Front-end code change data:
• • • • • • •

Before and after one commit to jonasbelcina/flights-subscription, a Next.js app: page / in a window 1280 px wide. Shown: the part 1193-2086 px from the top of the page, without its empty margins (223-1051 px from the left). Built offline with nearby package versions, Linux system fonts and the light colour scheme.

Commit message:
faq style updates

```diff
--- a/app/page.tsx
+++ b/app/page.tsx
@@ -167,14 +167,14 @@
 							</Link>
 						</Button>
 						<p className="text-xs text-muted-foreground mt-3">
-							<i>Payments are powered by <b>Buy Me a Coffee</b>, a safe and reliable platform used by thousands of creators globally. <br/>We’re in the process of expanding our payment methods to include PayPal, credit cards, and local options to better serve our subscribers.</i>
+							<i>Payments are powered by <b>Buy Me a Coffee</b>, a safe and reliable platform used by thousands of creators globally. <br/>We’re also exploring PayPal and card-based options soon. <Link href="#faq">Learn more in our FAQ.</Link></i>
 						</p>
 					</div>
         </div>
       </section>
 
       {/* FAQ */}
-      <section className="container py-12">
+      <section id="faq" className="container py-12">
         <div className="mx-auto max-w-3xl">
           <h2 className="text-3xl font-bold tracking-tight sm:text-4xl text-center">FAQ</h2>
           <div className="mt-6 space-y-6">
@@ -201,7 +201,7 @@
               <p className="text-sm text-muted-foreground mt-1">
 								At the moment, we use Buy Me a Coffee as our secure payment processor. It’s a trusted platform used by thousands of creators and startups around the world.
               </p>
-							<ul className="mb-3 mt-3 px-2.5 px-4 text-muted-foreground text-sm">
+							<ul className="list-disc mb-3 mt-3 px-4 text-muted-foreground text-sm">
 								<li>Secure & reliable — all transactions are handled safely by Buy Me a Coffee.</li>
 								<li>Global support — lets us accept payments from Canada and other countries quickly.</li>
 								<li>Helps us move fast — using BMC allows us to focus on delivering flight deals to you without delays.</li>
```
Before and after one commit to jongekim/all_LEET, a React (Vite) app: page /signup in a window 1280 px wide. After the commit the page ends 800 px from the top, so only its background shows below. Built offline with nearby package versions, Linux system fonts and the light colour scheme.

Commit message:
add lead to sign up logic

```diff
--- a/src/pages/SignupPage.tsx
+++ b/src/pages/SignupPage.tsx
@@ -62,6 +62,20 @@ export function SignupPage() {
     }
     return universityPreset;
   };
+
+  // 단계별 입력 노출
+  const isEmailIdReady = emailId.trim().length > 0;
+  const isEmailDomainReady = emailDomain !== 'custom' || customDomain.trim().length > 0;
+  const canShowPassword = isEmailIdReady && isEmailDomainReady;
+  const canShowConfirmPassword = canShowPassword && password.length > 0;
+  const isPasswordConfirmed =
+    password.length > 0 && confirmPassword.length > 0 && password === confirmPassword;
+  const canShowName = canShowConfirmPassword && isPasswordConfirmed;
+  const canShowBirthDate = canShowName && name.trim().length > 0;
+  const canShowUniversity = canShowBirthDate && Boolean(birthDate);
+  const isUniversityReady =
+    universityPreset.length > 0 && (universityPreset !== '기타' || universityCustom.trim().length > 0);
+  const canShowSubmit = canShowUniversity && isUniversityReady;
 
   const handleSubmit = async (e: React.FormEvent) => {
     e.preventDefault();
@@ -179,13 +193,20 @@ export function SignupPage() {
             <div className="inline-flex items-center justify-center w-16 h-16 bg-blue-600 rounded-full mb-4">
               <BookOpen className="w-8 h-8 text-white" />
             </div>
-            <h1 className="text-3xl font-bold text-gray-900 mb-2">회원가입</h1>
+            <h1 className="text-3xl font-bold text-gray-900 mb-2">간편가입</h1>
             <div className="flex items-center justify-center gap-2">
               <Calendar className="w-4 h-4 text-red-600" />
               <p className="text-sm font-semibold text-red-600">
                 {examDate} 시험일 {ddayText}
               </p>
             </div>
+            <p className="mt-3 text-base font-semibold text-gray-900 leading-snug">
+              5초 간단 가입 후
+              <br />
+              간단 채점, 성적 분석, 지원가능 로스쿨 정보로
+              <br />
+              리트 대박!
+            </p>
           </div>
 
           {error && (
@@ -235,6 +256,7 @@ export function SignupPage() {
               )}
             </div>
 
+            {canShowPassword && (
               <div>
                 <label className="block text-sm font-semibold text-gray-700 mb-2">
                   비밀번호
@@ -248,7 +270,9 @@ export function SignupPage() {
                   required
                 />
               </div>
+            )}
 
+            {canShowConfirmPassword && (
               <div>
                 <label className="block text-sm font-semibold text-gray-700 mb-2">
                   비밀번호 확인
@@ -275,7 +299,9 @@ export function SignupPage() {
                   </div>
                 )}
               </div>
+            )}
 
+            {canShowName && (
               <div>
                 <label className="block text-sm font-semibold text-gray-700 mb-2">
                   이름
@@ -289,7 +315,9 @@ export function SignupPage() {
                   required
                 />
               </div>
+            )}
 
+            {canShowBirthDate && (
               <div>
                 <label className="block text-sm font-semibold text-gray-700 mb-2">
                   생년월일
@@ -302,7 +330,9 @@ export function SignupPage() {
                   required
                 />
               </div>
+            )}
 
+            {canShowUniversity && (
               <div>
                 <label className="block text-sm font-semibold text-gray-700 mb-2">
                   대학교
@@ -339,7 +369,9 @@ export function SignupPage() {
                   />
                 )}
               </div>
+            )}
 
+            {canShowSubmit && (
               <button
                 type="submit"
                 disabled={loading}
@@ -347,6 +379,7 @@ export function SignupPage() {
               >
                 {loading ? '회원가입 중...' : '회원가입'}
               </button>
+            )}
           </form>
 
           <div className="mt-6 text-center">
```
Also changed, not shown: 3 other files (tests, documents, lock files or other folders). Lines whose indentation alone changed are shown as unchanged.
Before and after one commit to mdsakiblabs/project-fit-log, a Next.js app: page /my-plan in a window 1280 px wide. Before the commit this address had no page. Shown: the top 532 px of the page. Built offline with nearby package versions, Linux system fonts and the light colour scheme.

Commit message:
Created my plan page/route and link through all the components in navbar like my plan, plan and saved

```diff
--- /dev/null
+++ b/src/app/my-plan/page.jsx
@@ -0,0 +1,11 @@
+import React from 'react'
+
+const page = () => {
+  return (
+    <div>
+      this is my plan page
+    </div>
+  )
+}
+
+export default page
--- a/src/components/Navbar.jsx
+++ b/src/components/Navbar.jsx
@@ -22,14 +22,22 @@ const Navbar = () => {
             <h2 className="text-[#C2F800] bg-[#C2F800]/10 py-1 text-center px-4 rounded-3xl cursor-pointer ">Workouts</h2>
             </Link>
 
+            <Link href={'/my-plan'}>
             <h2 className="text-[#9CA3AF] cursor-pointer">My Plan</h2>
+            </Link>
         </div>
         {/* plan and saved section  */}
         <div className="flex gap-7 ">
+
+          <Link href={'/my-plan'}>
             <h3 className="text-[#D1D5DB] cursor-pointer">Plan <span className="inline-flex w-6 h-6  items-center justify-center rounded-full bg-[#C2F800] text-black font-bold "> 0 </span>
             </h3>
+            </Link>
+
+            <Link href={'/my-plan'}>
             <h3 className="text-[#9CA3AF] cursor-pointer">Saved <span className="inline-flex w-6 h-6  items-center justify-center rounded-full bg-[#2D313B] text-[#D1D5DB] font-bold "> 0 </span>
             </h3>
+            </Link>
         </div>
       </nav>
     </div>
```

• • • • • • •

TASK TO COMPLETE ▸ In full and word for word, output the entries.

RESULT ▸
Before and after one commit to jonasbelcina/flights-subscription, a Next.js app: page / in a window 1280 px wide. Shown: the part 1193-2086 px from the top of the page, without its empty margins (223-1051 px from the left). Built offline with nearby package versions, Linux system fonts and the light colour scheme.

Commit message:
faq style updates

```diff
--- a/app/page.tsx
+++ b/app/page.tsx
@@ -167,14 +167,14 @@
 							</Link>
 						</Button>
 						<p className="text-xs text-muted-foreground mt-3">
-							<i>Payments are powered by <b>Buy Me a Coffee</b>, a safe and reliable platform used by thousands of creators globally. <br/>We’re in the process of expanding our payment methods to include PayPal, credit cards, and local options to better serve our subscribers.</i>
+							<i>Payments are powered by <b>Buy Me a Coffee</b>, a safe and reliable platform used by thousands of creators globally. <br/>We’re also exploring PayPal and card-based options soon. <Link href="#faq">Learn more in our FAQ.</Link></i>
 						</p>
 					</div>
         </div>
       </section>
 
       {/* FAQ */}
-      <section className="container py-12">
+      <section id="faq" className="container py-12">
         <div className="mx-auto max-w-3xl">
           <h2 className="text-3xl font-bold tracking-tight sm:text-4xl text-center">FAQ</h2>
           <div className="mt-6 space-y-6">
@@ -201,7 +201,7 @@
               <p className="text-sm text-muted-foreground mt-1">
 								At the moment, we use Buy Me a Coffee as our secure payment processor. It’s a trusted platform used by thousands of creators and startups around the world.
               </p>
-							<ul className="mb-3 mt-3 px-2.5 px-4 text-muted-foreground text-sm">
+							<ul className="list-disc mb-3 mt-3 px-4 text-muted-foreground text-sm">
 								<li>Secure & reliable — all transactions are handled safely by Buy Me a Coffee.</li>
 								<li>Global support — lets us accept payments from Canada and other countries quickly.</li>
 								<li>Helps us move fast — using BMC allows us to focus on delivering flight deals to you without delays.</li>
```
Before and after one commit to jongekim/all_LEET, a React (Vite) app: page /signup in a window 1280 px wide. After the commit the page ends 800 px from the top, so only its background shows below. Built offline with nearby package versions, Linux system fonts and the light colour scheme.

Commit message:
add lead to sign up logic

```diff
--- a/src/pages/SignupPage.tsx
+++ b/src/pages/SignupPage.tsx
@@ -62,6 +62,20 @@ export function SignupPage() {
     }
     return universityPreset;
   };
+
+  // 단계별 입력 노출
+  const isEmailIdReady = emailId.trim().length > 0;
+  const isEmailDomainReady = emailDomain !== 'custom' || customDomain.trim().length > 0;
+  const canShowPassword = isEmailIdReady && isEmailDomainReady;
+  const canShowConfirmPassword = canShowPassword && password.length > 0;
+  const isPasswordConfirmed =
+    password.length > 0 && confirmPassword.length > 0 && password === confirmPassword;
+  const canShowName = canShowConfirmPassword && isPasswordConfirmed;
+  const canShowBirthDate = canShowName && name.trim().length > 0;
+  const canShowUniversity = canShowBirthDate && Boolean(birthDate);
+  const isUniversityReady =
+    universityPreset.length > 0 && (universityPreset !== '기타' || universityCustom.trim().length > 0);
+  const canShowSubmit = canShowUniversity && isUniversityReady;
 
   const handleSubmit = async (e: React.FormEvent) => {
     e.preventDefault();
@@ -179,13 +193,20 @@ export function SignupPage() {
             <div className="inline-flex items-center justify-center w-16 h-16 bg-blue-600 rounded-full mb-4">
               <BookOpen className="w-8 h-8 text-white" />
             </div>
-            <h1 className="text-3xl font-bold text-gray-900 mb-2">회원가입</h1>
+            <h1 className="text-3xl font-bold text-gray-900 mb-2">간편가입</h1>
             <div className="flex items-center justify-center gap-2">
               <Calendar className="w-4 h-4 text-red-600" />
               <p className="text-sm font-semibold text-red-600">
                 {examDate} 시험일 {ddayText}
               </p>
             </div>
+            <p className="mt-3 text-base font-semibold text-gray-900 leading-snug">
+              5초 간단 가입 후
+              <br />
+              간단 채점, 성적 분석, 지원가능 로스쿨 정보로
+              <br />
+              리트 대박!
+            </p>
           </div>
 
           {error && (
@@ -235,6 +256,7 @@ export function SignupPage() {
               )}
             </div>
 
+            {canShowPassword && (
               <div>
                 <label className="block text-sm font-semibold text-gray-700 mb-2">
                   비밀번호
@@ -248,7 +270,9 @@ export function SignupPage() {
                   required
                 />
               </div>
+            )}
 
+            {canShowConfirmPassword && (
               <div>
                 <label className="block text-sm font-semibold text-gray-700 mb-2">
                   비밀번호 확인
@@ -275,7 +299,9 @@ export function SignupPage() {
                   </div>
                 )}
               </div>
+            )}
 
+            {canShowName && (
               <div>
                 <label className="block text-sm font-semibold text-gray-700 mb-2">
                   이름
@@ -289,7 +315,9 @@ export function SignupPage() {
                   required
                 />
               </div>
+            )}
 
+            {canShowBirthDate && (
               <div>
                 <label className="block text-sm font-semibold text-gray-700 mb-2">
                   생년월일
@@ -302,7 +330,9 @@ export function SignupPage() {
                   required
                 />
               </div>
+            )}
 
+            {canShowUniversity && (
               <div>
                 <label className="block text-sm font-semibold text-gray-700 mb-2">
                   대학교
@@ -339,7 +369,9 @@ export function SignupPage() {
                   />
                 )}
               </div>
+            )}
 
+            {canShowSubmit && (
               <button
                 type="submit"
                 disabled={loading}
@@ -347,6 +379,7 @@ export function SignupPage() {
               >
                 {loading ? '회원가입 중...' : '회원가입'}
               </button>
+            )}
           </form>
 
           <div className="mt-6 text-center">
```
Also changed, not shown: 3 other files (tests, documents, lock files or other folders). Lines whose indentation alone changed are shown as unchanged.
Before and after one commit to mdsakiblabs/project-fit-log, a Next.js app: page /my-plan in a window 1280 px wide. Before the commit this address had no page. Shown: the top 532 px of the page. Built offline with nearby package versions, Linux system fonts and the light colour scheme.

Commit message:
Created my plan page/route and link through all the components in navbar like my plan, plan and saved

```diff
--- /dev/null
+++ b/src/app/my-plan/page.jsx
@@ -0,0 +1,11 @@
+import React from 'react'
+
+const page = () => {
+  return (
+    <div>
+      this is my plan page
+    </div>
+  )
+}
+
+export default page
--- a/src/components/Navbar.jsx
+++ b/src/components/Navbar.jsx
@@ -22,14 +22,22 @@ const Navbar = () => {
             <h2 className="text-[#C2F800] bg-[#C2F800]/10 py-1 text-center px-4 rounded-3xl cursor-pointer ">Workouts</h2>
             </Link>
 
+            <Link href={'/my-plan'}>
             <h2 className="text-[#9CA3AF] cursor-pointer">My Plan</h2>
+            </Link>
         </div>
         {/* plan and saved section  */}
         <div className="flex gap-7 ">
+
+          <Link href={'/my-plan'}>
             <h3 className="text-[#D1D5DB] cursor-pointer">Plan <span className="inline-flex w-6 h-6  items-center justify-center rounded-full bg-[#C2F800] text-black font-bold "> 0 </span>
             </h3>
+            </Link>
+
+            <Link href={'/my-plan'}>
             <h3 className="text-[#9CA3AF] cursor-pointer">Saved <span className="inline-flex w-6 h-6  items-center justify-center rounded-full bg-[#2D313B] text-[#D1D5DB] font-bold "> 0 </span>
             </h3>
+            </Link>
         </div>
       </nav>
     </div>
```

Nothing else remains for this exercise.